[Exercise materials]

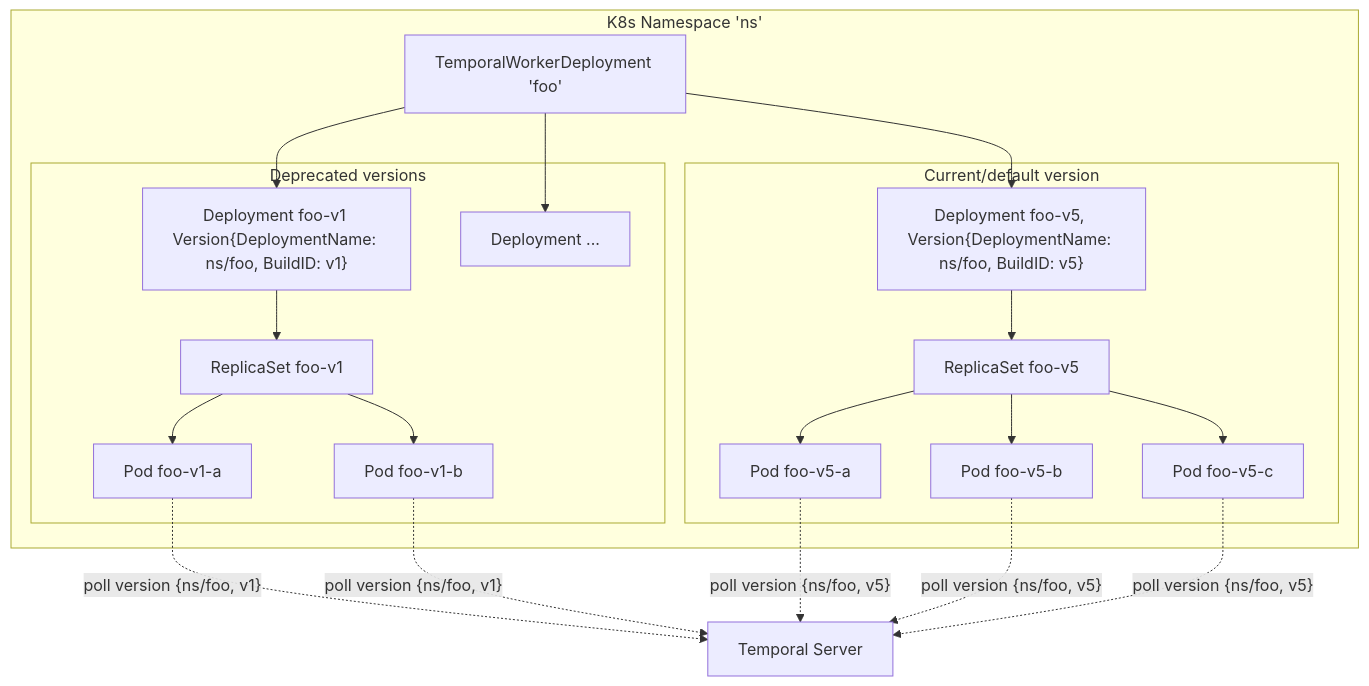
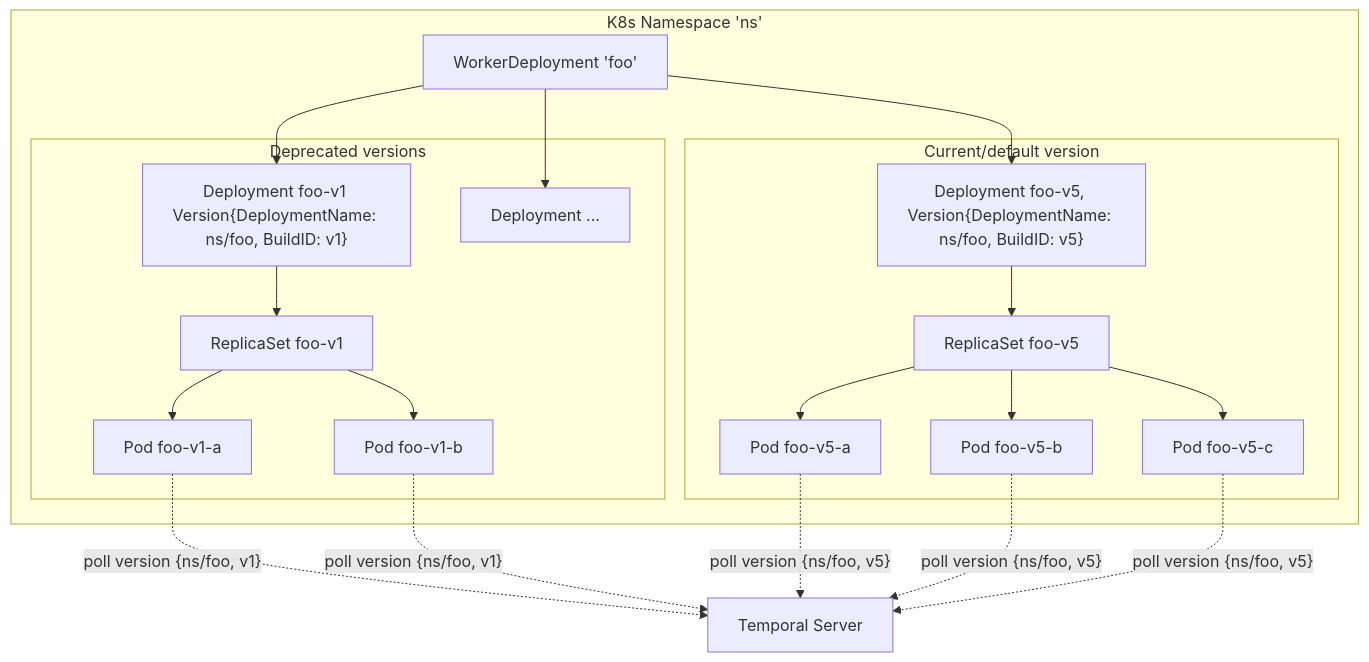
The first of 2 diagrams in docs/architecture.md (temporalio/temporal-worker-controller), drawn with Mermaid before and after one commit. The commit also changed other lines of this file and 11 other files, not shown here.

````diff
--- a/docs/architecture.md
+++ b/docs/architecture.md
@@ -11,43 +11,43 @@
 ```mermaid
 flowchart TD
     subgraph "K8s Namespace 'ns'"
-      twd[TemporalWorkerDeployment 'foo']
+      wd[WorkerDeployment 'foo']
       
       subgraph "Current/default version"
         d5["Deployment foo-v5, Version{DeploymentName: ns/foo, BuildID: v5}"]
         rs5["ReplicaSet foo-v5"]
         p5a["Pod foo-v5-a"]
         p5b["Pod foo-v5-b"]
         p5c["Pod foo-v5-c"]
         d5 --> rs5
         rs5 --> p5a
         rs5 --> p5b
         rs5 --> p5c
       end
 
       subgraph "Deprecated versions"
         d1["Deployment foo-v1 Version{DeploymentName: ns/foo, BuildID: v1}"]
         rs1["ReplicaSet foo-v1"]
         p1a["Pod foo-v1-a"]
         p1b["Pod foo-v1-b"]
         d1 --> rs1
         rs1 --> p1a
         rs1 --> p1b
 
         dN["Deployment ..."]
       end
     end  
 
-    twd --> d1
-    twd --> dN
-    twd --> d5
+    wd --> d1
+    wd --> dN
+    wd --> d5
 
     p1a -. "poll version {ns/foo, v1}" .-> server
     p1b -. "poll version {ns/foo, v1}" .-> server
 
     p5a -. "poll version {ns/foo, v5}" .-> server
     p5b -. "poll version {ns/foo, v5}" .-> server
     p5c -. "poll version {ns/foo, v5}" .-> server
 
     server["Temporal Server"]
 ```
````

[/Exercise materials]

Could you return each entry word for word, with the images omitted?

The first of 2 diagrams in docs/architecture.md (temporalio/temporal-worker-controller), drawn with Mermaid before and after one commit. The commit also changed other lines of this file and 11 other files, not shown here.

````diff
--- a/docs/architecture.md
+++ b/docs/architecture.md
@@ -11,43 +11,43 @@
 ```mermaid
 flowchart TD
     subgraph "K8s Namespace 'ns'"
-      twd[TemporalWorkerDeployment 'foo']
+      wd[WorkerDeployment 'foo']
       
       subgraph "Current/default version"
         d5["Deployment foo-v5, Version{DeploymentName: ns/foo, BuildID: v5}"]
         rs5["ReplicaSet foo-v5"]
         p5a["Pod foo-v5-a"]
         p5b["Pod foo-v5-b"]
         p5c["Pod foo-v5-c"]
         d5 --> rs5
         rs5 --> p5a
         rs5 --> p5b
         rs5 --> p5c
       end
 
       subgraph "Deprecated versions"
         d1["Deployment foo-v1 Version{DeploymentName: ns/foo, BuildID: v1}"]
         rs1["ReplicaSet foo-v1"]
         p1a["Pod foo-v1-a"]
         p1b["Pod foo-v1-b"]
         d1 --> rs1
         rs1 --> p1a
         rs1 --> p1b
 
         dN["Deployment ..."]
       end
     end  
 
-    twd --> d1
-    twd --> dN
-    twd --> d5
+    wd --> d1
+    wd --> dN
+    wd --> d5
 
     p1a -. "poll version {ns/foo, v1}" .-> server
     p1b -. "poll version {ns/foo, v1}" .-> server
 
     p5a -. "poll version {ns/foo, v5}" .-> server
     p5b -. "poll version {ns/foo, v5}" .-> server
     p5c -. "poll version {ns/foo, v5}" .-> server
 
     server["Temporal Server"]
 ```
````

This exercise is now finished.